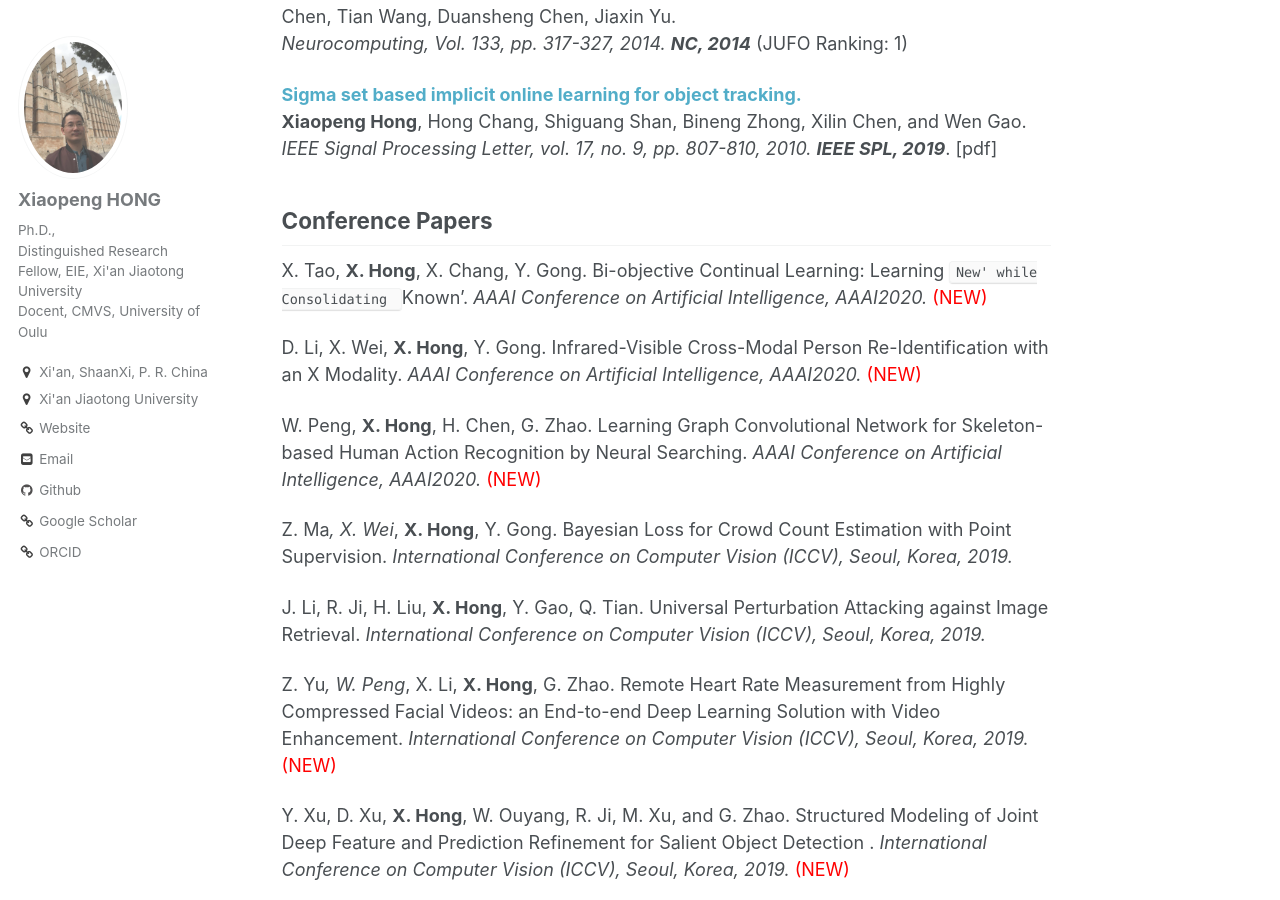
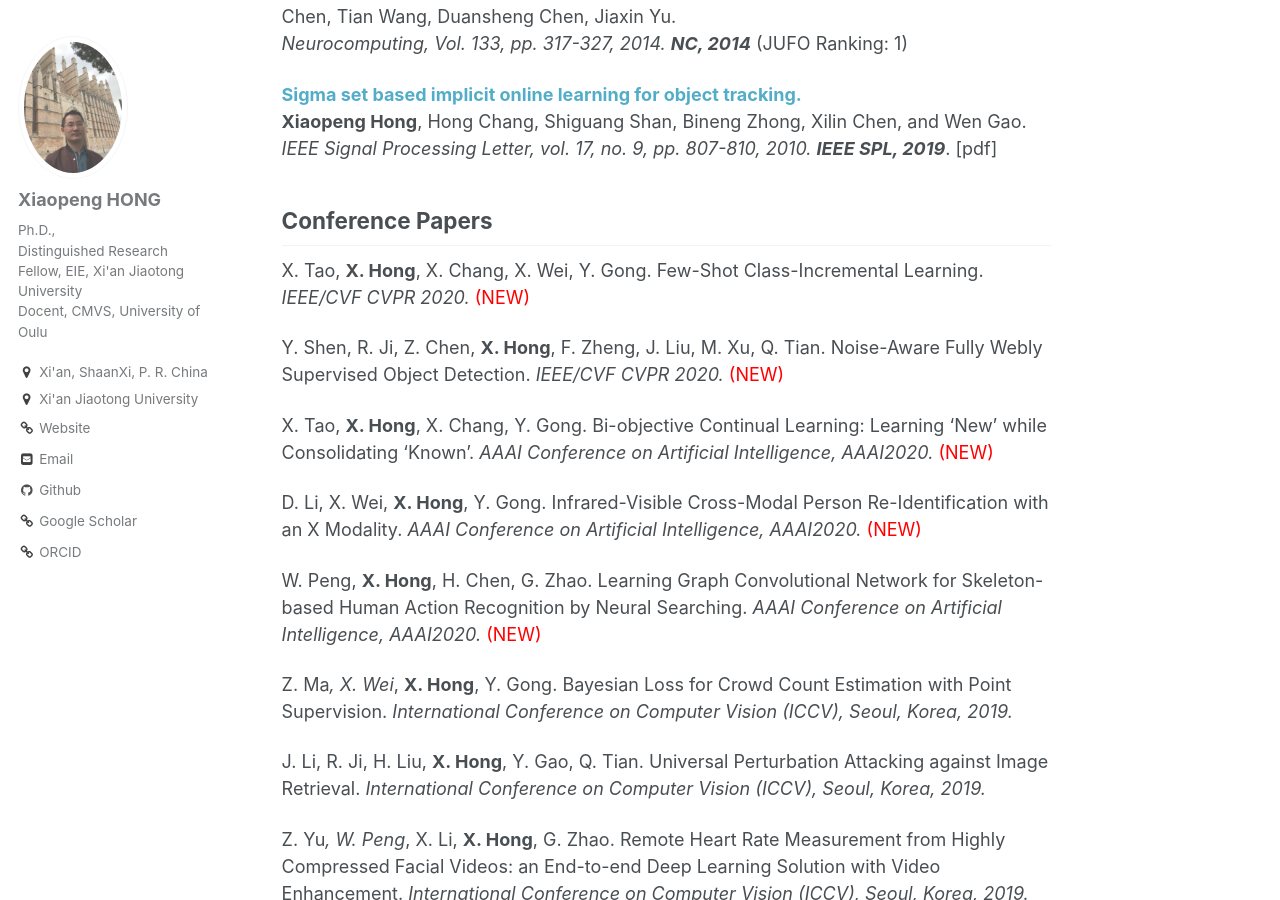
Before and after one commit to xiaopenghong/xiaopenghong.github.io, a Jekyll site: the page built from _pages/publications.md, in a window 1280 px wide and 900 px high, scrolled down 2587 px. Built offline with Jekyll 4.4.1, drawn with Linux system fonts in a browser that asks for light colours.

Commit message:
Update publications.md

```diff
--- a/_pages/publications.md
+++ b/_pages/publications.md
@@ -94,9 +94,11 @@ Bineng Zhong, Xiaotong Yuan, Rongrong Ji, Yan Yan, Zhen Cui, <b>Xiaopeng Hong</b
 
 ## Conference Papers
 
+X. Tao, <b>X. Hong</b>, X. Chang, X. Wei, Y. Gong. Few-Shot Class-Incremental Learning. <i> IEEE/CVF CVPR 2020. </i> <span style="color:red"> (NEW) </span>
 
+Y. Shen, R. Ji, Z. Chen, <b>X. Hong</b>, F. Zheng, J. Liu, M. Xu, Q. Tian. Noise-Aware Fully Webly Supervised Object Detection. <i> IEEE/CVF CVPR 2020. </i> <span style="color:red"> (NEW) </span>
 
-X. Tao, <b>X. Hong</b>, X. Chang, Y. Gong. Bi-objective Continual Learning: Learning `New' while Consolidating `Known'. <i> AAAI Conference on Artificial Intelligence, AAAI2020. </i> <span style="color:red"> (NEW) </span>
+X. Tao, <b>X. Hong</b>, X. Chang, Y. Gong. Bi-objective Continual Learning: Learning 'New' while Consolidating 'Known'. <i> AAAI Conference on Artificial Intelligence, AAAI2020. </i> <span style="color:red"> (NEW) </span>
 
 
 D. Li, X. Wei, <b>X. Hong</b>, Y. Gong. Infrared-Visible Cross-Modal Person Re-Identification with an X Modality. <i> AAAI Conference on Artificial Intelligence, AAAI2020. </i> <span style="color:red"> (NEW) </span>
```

· · · ·

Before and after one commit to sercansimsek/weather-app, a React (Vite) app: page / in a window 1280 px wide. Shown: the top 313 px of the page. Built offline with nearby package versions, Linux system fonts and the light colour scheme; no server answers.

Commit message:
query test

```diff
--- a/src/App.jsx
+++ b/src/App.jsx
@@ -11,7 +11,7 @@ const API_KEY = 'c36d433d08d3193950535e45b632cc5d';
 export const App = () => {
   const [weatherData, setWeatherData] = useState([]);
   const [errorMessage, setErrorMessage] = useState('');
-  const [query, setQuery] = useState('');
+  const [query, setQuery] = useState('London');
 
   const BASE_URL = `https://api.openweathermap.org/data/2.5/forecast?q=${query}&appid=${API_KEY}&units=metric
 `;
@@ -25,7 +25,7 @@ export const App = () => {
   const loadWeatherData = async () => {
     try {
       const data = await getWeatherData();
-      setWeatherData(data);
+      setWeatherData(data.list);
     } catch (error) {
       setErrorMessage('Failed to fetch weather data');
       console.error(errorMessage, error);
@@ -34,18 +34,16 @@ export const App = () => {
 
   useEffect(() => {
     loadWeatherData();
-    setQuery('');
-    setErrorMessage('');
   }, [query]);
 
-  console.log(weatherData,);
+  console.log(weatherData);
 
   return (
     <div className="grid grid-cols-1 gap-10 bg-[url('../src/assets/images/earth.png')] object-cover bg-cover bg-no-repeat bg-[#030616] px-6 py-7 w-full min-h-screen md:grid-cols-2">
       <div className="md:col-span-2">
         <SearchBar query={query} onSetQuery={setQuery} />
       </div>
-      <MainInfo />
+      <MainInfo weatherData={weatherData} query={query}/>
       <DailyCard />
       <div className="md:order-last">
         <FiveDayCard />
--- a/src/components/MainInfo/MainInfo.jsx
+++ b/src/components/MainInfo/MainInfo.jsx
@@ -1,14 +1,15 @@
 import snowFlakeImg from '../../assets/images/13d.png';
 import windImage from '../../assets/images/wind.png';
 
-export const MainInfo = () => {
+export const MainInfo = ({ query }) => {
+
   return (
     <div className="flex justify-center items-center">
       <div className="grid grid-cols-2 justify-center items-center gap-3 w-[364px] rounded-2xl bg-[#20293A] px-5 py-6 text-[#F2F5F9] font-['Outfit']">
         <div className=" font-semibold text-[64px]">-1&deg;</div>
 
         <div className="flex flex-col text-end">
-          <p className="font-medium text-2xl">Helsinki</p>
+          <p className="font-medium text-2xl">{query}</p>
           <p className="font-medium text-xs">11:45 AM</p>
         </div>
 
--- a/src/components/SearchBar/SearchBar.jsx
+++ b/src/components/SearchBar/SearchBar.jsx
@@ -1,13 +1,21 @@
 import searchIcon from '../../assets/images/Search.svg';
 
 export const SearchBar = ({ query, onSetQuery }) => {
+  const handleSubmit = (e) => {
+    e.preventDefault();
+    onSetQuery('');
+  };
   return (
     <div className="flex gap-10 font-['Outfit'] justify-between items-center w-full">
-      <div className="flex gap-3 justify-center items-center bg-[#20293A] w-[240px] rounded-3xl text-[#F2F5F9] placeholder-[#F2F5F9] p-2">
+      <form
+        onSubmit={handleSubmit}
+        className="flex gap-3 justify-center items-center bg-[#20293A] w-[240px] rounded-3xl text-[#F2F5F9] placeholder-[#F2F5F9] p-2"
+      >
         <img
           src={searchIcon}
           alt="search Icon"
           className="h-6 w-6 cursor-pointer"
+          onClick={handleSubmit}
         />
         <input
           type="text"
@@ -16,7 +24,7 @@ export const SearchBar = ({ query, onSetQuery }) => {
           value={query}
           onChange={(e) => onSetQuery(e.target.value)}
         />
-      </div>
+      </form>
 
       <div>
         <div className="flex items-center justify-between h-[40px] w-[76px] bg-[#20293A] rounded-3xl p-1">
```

· · · ·

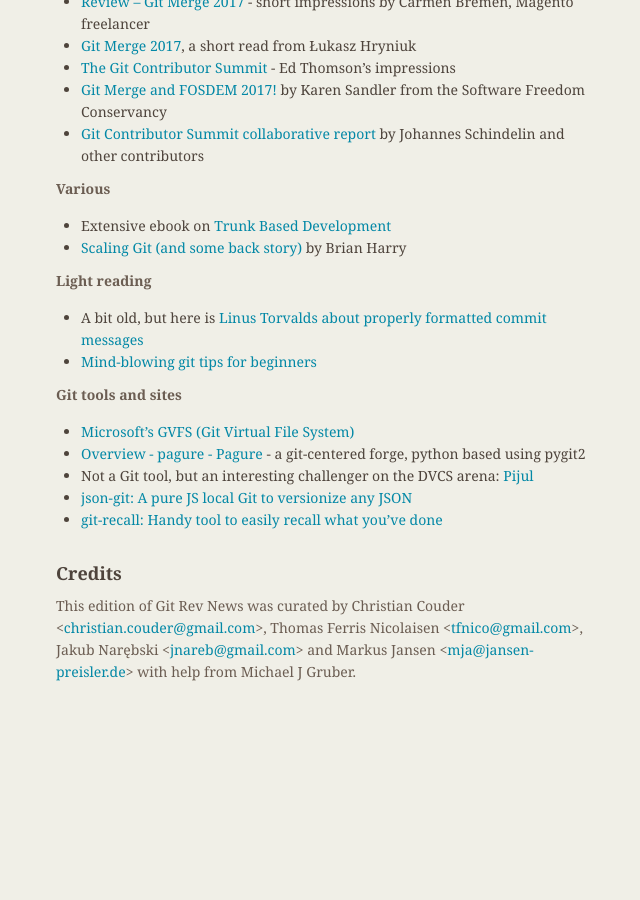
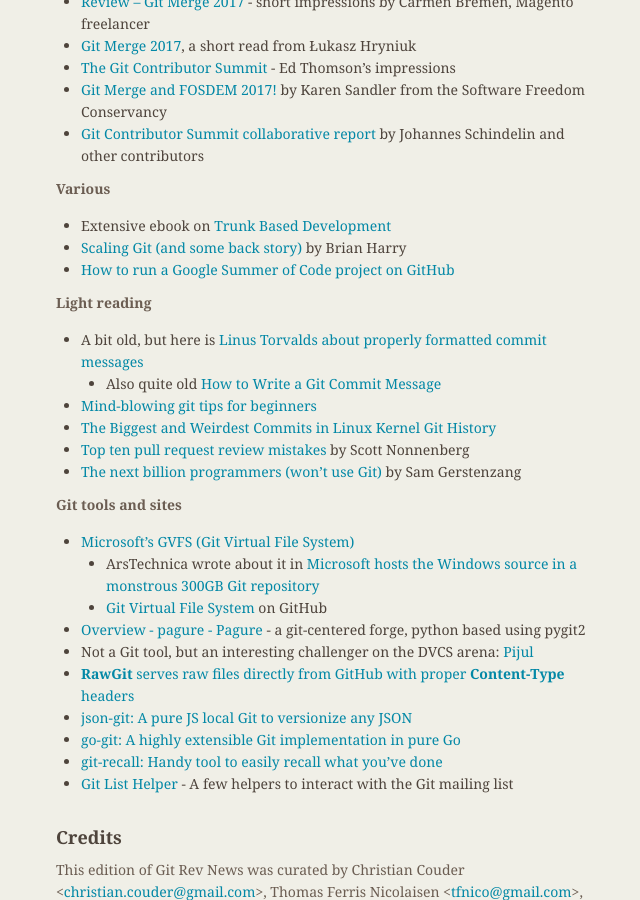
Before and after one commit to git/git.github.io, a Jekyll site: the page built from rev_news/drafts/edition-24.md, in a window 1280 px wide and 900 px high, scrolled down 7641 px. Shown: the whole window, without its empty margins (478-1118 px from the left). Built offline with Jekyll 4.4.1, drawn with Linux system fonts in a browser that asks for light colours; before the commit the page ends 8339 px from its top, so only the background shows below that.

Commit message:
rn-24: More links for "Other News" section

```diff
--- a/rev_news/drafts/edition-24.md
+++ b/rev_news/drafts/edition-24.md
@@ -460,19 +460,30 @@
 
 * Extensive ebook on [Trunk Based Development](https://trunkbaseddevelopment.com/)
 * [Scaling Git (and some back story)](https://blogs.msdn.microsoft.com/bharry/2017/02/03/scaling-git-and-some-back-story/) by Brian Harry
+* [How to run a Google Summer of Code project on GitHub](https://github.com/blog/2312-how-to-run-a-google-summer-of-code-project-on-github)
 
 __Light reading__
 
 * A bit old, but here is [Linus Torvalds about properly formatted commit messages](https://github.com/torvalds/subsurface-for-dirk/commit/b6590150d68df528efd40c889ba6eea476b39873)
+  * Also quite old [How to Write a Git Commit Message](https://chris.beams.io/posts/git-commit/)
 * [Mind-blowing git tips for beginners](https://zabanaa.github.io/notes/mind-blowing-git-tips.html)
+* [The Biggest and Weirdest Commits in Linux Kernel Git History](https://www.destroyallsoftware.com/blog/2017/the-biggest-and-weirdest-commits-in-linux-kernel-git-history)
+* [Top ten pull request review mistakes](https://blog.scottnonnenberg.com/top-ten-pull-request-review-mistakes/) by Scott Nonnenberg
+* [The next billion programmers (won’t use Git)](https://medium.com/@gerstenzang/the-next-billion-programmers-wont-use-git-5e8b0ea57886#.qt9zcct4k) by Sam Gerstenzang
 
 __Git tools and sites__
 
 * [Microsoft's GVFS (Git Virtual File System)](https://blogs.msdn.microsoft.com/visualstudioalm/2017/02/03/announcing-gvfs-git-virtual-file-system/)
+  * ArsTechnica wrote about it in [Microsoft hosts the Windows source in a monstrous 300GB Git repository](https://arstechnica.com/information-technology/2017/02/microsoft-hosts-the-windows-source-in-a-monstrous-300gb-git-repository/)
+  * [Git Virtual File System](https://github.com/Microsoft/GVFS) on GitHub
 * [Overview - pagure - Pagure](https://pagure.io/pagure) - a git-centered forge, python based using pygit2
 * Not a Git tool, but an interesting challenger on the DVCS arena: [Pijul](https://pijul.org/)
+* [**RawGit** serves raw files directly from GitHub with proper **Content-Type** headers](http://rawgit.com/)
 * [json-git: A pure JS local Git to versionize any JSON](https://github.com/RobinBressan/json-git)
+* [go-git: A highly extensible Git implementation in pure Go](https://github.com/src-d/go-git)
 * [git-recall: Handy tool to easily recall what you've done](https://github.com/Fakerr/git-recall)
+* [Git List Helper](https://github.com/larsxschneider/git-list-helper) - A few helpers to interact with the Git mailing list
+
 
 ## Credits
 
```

· · · ·

- _DIRECTIONS FOR THIS TASK_
Repeat, exactly as they stand above, the lines from the line with "for light colours." to the line with "Update publications.md", both lines included.

- _RESPONSE FOR THIS EXERCISE_
Before and after one commit to xiaopenghong/xiaopenghong.github.io, a Jekyll site: the page built from _pages/publications.md, in a window 1280 px wide and 900 px high, scrolled down 2587 px. Built offline with Jekyll 4.4.1, drawn with Linux system fonts in a browser that asks for light colours.

Commit message:
Update publications.md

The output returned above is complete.